Be careful when cutting around trees. If the string slices through the bark, it could kill the tree. The bark of a tree is what protects the channels carrying water to various parts of the tree. Destroy the bark and you could destroy the tree.

How To Restring Your Trimmer

Easier than it seems

Switch off your trimmer and remove the spool from the head. Cut an 8-foot piece of string. Thread the string through the hole in the spool and pull the ends even. Wind the string in the direction of the arrow that is on the head of the spool.

Fasten the ends into the notches that should be at the edge of the spool.

Put the spool back on the head, cut make sure that you thread the ends through the holes on the spinning head. If you have a self-winding head, just feed the string through the spool then rotate the head to wind it up.

Keep in mind that there are different types of trimmers out there. Be sure to read the instruction manual in case there are any special requirements, since each brand is different.

Conclusion

Putting it all together

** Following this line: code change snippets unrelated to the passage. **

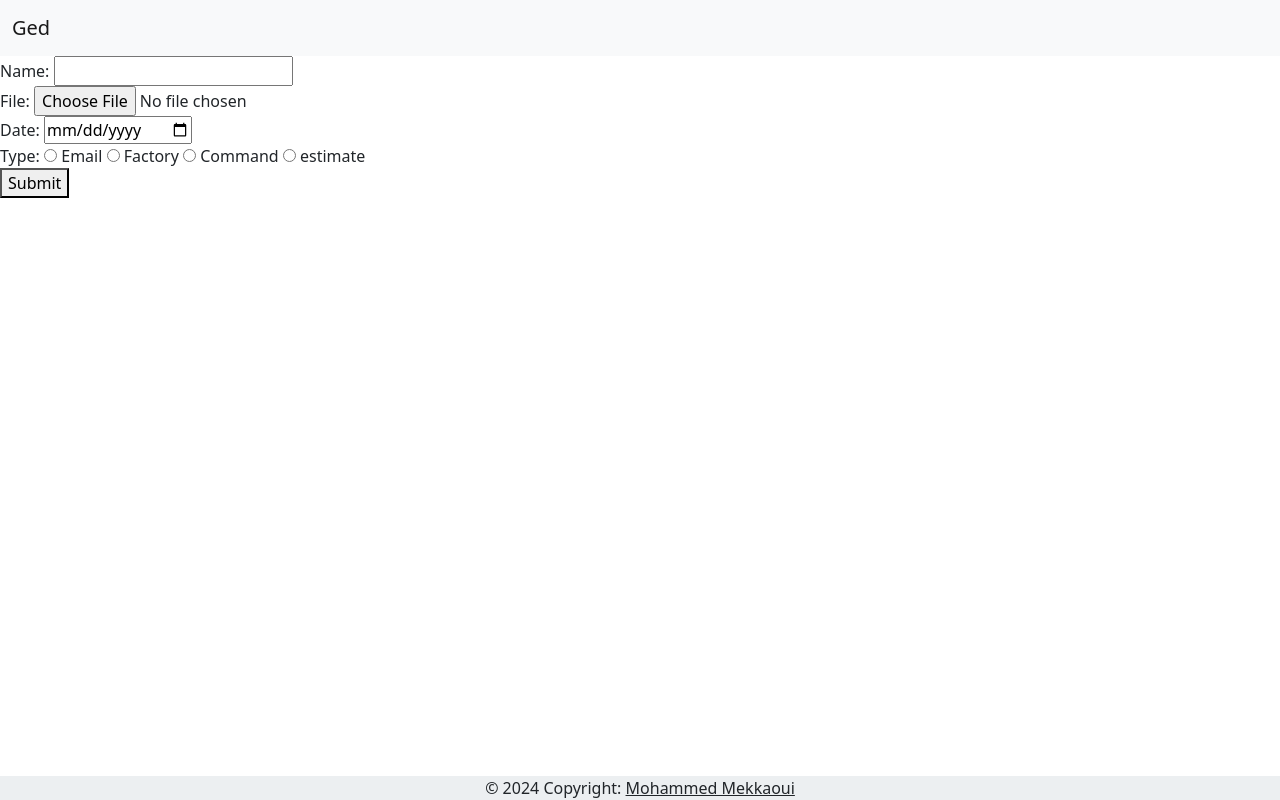
After one commit to barinale/GedProject-Docker, a PHP site: template Views/FileViews/fileAdd.php in a window 1280 px wide. The commit adds this page. Run offline with PHP 8.4, Linux system fonts and the light colour scheme; the template is opened without the code that fills it, so the values that code supplies are empty.

Commit message:
working on file upload

```diff
--- /dev/null
+++ b/Assests/js/FormValidation.js
@@ -0,0 +1,37 @@
+
+let fliedsShow ;
+const Form = document.querySelector('#FormFileAdd')
+//code for display fields depend on type selected in radoi button
+let commandFields = document.querySelector("#commandFields");
+let emailFields = document.querySelector("#emailFields");
+let FacrotyFields = document.querySelector("#FacrotyFields");
+let estimateFields = document.querySelector("#estimateFields");
+
+let radioButtons = document.querySelectorAll('input[name="type_file"]');
+document.addEventListener('DOMContentLoaded', ()=> {
+    commandFields.style.display="none"
+    emailFields.style.display="none"
+    FacrotyFields.style.display="none"
+    estimateFields.style.display="none"
+
+    // Add change event listener to each radio button
+    radioButtons.forEach(function(radioButton) {
+        radioButton.addEventListener('change', function(event) {
+            if (event.target.checked) {
+                fliedsShow= event.target.value;
+            }
+        });
+    });
+
+});
+
+//function to show Display
+// param @clicked : radoi clicked name
+const showFields = (clicked)=>{
+    let FieldNeedToCHange;
+    switch(clicked){
+        case "Email":
+
+        break;
+    }
+}
--- a/Controller/authController.php
+++ b/Controller/authController.php
@@ -28,6 +28,6 @@ class AuthController{
             public function LogOut(){
                 AuthModel::LogOut();
                 header('Location: ./');
-                // exit;
+                exit;
             }
     }
--- a/Middlwares/LoginMiddleWare.php
+++ b/Middlwares/LoginMiddleWare.php
@@ -4,11 +4,10 @@ require_once(__DIR__.'/InterfaceMiddleware.php');
 class LoginMiddleWare implements InterfaceMiddleware{
     public function handle(){
         session_start();
-        if (!isset($_SESSION['id'])) {
+        if(!isset($_SESSION['id'])) {
             header('Location: ./Login');
             exit;
         }
-        echo isset($_SESSION['id']);
     }
 
 }
--- a/Views/Components/ButtonLogOut.php
+++ b/Views/Components/ButtonLogOut.php
@@ -1,3 +1,3 @@
 <form method="POST" action="./LogOut">
-    <button type="submit">log Out</button>
+    <button type="submit" class="btn btn-primary btn-block mb-4">log Out</button>
 </form>
--- a/Views/Components/footer.php
+++ b/Views/Components/footer.php
@@ -1,5 +1,30 @@
-<footer>
-    Footer
-</footer>
+<!-- Remove the container if you want to extend the Footer to full width. -->
+<div class=" position-fixed start-0 bottom-0 end-0">
+  <footer
+          class="text-center text-dark"
+          style="background-color: #ECEFF1"
+
+
+
+
+         class="text-center p-3"
+         style="background-color: rgba(0, 0, 0, 0.2)"
+         >
+      © 2024 Copyright:
+      <a class="text-dark" href="https://dxc.com/"
+         >Mohammed Mekkaoui </a
+        >
+  </footer>
+</div>
+<!-- End of .container -->
+<script src="https://cdn.jsdelivr.net/npm/bootstrap@5.0.2/dist/js/bootstrap.bundle.min.js" integrity="sha384-MrcW6ZMFYlzcLA8Nl+NtUVF0sA7MsXsP1UyJoMp4YLEuNSfAP+JcXn/tWtIaxVXM" crossorigin="anonymous"></script>
+<!-- loding script From other Views -->
+<?php if (isset($script)): ?>
+  <?php foreach ($script as $script): ?>
+    <script src=<?php echo "Assests/js/".$script?>></script>
+    <?php endforeach; ?>
+<?php endif; ?>
+
+
 </body>
 </html>
--- a/Views/Components/header.php
+++ b/Views/Components/header.php
@@ -3,9 +3,30 @@
 <head>
     <meta charset="UTF-8">
     <meta name="viewport" content="width=device-width, initial-scale=1.0">
-    <title>Document</title>
+    <title> <?php echo isset($title) ? $title : 'Ged Gestion';?> </title>
+    <link href="https://cdn.jsdelivr.net/npm/bootstrap@5.0.2/dist/css/bootstrap.min.css" rel="stylesheet" integrity="sha384-EVSTQN3/azprG1Anm3QDgpJLIm9Nao0Yz1ztcQTwFspd3yD65VohhpuuCOmLASjC" crossorigin="anonymous">
+<style>
+    body{
+        min-height:100vh;
+        position:relative;
+    }
+</style>
 </head>
-<body>
+<body >
 <header>
-    Header
+<nav class="navbar navbar-expand-lg navbar-light bg-light">
+  <div class="container-fluid">
+    <a class="navbar-brand" href="#">Ged</a>
+    <!-- <button class="navbar-toggler" type="button" data-bs-toggle="collapse" data-bs-target="#navbarSupportedContent" aria-controls="navbarSupportedContent" aria-expanded="false" aria-label="Toggle navigation">
+      <span class="navbar-toggler-icon"></span>
+    </button> -->
+    <!-- <div class="collapse navbar-collapse" id="navbarSupportedContent">
+     -->
+      <!-- <form class="d-flex">
+        <input class="form-control me-2" type="search" placeholder="Search" aria-label="Search">
+        <button class="btn btn-outline-success" type="submit">Search</button>
+      </form> -->
+    </div>
+  </div>
+</nav>
 </header>
--- /dev/null
+++ b/Views/FileManage.php
@@ -0,0 +1,6 @@
+<?php
+    include_once(__DIR__.'/Components/header.php');
+
+
+
+    include_once(__DIR__.'/Components/footer.php');
--- /dev/null
+++ b/Views/FileViews/fileAdd.php
@@ -0,0 +1,78 @@
+<?php
+    include_once(__DIR__."/../Components/header.php");
+    ?>
+        <form action="/submit_form" method="post" id="FormFileAdd">
+                <div>
+                    <label for="name">Name:</label>
+                    <input type="text" id="name" name="name">
+                </div>
+                <div>
+                    <label for="file">File:</label>
+                    <input type="file" id="file" name="file">
+                </div>
+                <div>
+                    <label for="date">Date:</label>
+                    <input type="date" id="date" name="date">
+                </div>
+                <div>
+                    <label>Type:</label>
+                    <input type="radio" id="email" name="type_file" value="Email">
+                    <label for="email">Email</label>
+
+                    <input type="radio" id="factory" name="type_file" value="Factory">
+                    <label for="factory">Factory</label>
+
+                    <input type="radio" id="command" name="type_file" value="Command">
+                    <label for="command">Command</label>
+
+                    <input type="radio" id="quote" name="type_file" value="Quote">
+                    <label for="quote">estimate</label>
+                </div>
+
+                <!-- Comand Cheked -->
+                <div id="commandFields">
+                    <label for="stuffCommand">Stuff Command:</label>
+                    <input type="text" id="stuffCommand" name="stuffCommand" required><br>
+
+                    <label for="totalAmount">Total Amount:</label>
+                    <input type="number" id="totalAmount" name="totalAmount" step="0.01" required><br>
+                </div>
+
+                <!-- email Fields if Email Type cheked -->
+                <div id="emailFields">
+                    <label for="emailSender">Email Sender:</label>
+                    <input type="email" id="emailSender" name="emailSender" required><br>
+
+                    <label for="emailReceiver">Email Receiver:</label>
+                    <input type="email" id="emailReceiver" name="emailReceiver" required><br>
+
+                    <label for="dateSend">Date of Sending:</label>
+                    <input type="date" id="dateSend" name="dateSend" required><br>
+                </div>
+                <!-- Factory if Checked -->
+
+                <div id="FacrotyFields">
+                    <label for="society">Society:</label>
+                    <input type="text" id="society" name="society" required><br>
+
+                    <label for="amount">Amount:</label>
+                    <input type="number" id="amount" name="amount" step="0.01" required><br>
+                </div>
+
+            <!-- estimate check -->
+                <div id="estimateFields">
+                    <label for="stuffToBuy">Stuff to Buy:</label>
+                    <input type="text" id="stuffToBuy" name="stuffToBuy" required><br>
+
+                    <label for="amount">Amount:</label>
+                    <input type="number" id="amount" name="amount" step="0.01" required><br>
+                </div>
+
+
+                <button type="submit">Submit</button>
+        </form>
+
+    <?php
+    $script[] = "FormValidation.js";
+
+include_once(__DIR__."/../Components/footer.php");
--- a/index.php
+++ b/index.php
@@ -20,10 +20,10 @@ $router->get('/', 'DashboardController@Index',new LoginMiddleWare());
 $router->get('/Login', 'authController@Index',new notLoginMiddleware());
 $router->post('/Login-check', 'authController@Login');
 $router->post('/LogOut', 'authController@LogOut',new LoginMiddleWare());
+        //handilng File Crud
+$router->get('/fileAdd','fileController@index',new LoginMiddleWare());
 
 
-
-$router->get('/about', 'AboutController@index');
 
 
 // Handle the request
```
Also changed, not shown: Controller/fileController.php (added, +9 -0 lines), Views/Home.php (+7 -13 lines), Views/Login.php (+53 -10 lines), .htaccess, Models/fileModel.php (added).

Always make sure that you keep your safety in check and the safety of others when you’re using the string trimmer. Be careful not to hit the cable if you’re using an electric trimmer and clear the area before you start using the string trimmer.

Using a string trimmer is easy, all you have do is get the hang of it. Once you have mastered the various techniques, you will have the neatest yard around.

Did you like this article? Rate it here:

Click Here to Leave a Comment Below 0 comments

Leave a Reply: